The decision is all the more surprising given the extent of talk in government circles these days about keeping Australia safe online and guarding the country's secrets.
That only six companies had been certified as Protected cloud providers thus far is testimony to the strictness of the criteria laid down to gain this status. It involved a great deal of expenditure and also a lot of patience; additionally, there was a need for cloud providers to have well-qualified people on board so that the technical requirements could be met in their entirety.
But though the decision was announced on Monday, it has been in the making officially since July last year, as announced by the ASD and the Digital Transformation Agency. Informed sources have told iTWire that the decision was driven by the ASD's desire to avoid being the fall guy for any mix-up in certification.
With the ASD withdrawing from the certification role, each cloud provider will now have to approach each government agency and convince the latter of their suitability to handle a given task for which they are bidding. Each agency will have its own specific requirements based on the nature of what it is looking to outsource.
Self-regulation will, no doubt, be cheaper for the cloud providers, but any extra expense under the old rules that lesser-known companies incurred to get certified was more than compensated for by the amount that government contracts are worth.
Under the scenario that takes effect now, bigger companies will have a distinct advantage in gaining government contracts - even though one of the stated reasons for the change is to give smaller firms a chance to compete for the big money paid out by the government. The old saying "one never got fired for buying IBM" will come to dominate transactions.
Given that, it is unlikely that local cloud providers, who look to cash in on government work, will be happy with the change. The responsibility they have to bear will be increased a thousandfold and there will be no set criteria and an inspector to catch any shortcomings.

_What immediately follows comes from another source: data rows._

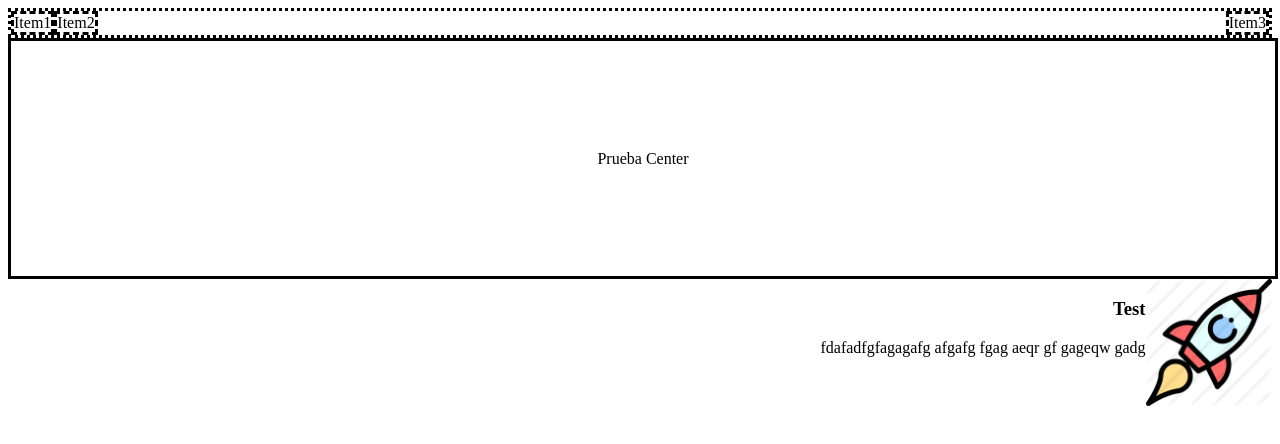
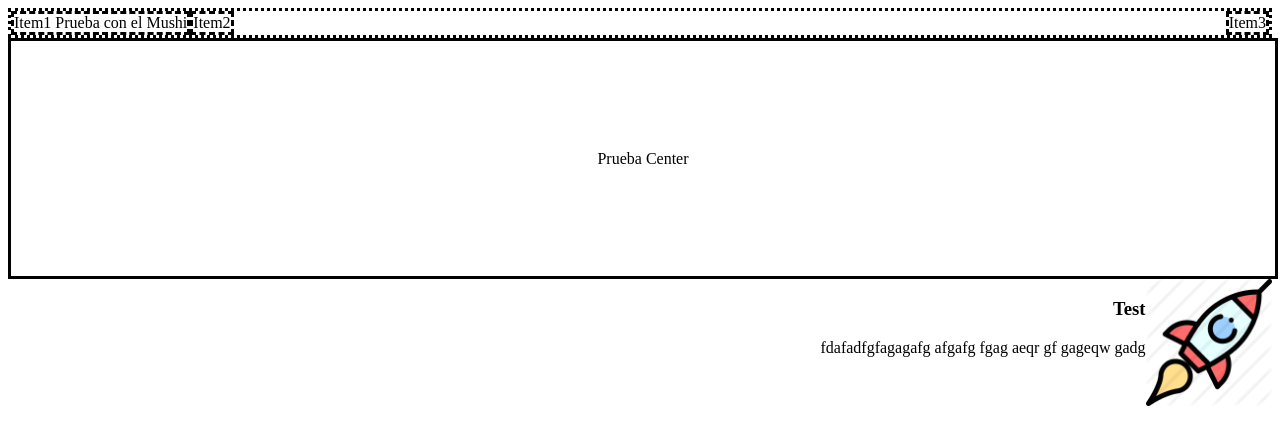
Before and after one commit to iMushi/cursohRuiz, a website: page flexboxHRuiz.html in a window 1280 px wide. Drawn offline with Linux system fonts and the light colour scheme.

Commit message:
Prueba del mismo archivo misma linea

```diff
--- a/flexboxHRuiz.html
+++ b/flexboxHRuiz.html
@@ -5,7 +5,7 @@
 </head>
 <body>
 <div class="bar">
-    <div class="item">Item1</div>
+    <div class="item">Item1 Prueba con el Mushi</div>
     <div class="item">Item2</div>
     <div class="item itemLeft">Item3</div>
 </div>
```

Instead, there will be something akin to a free-for-all which will certainly not make Australia's top-secret data safer. As with many things, it looks very much as though the government says one thing in public, and then does precisely the opposite.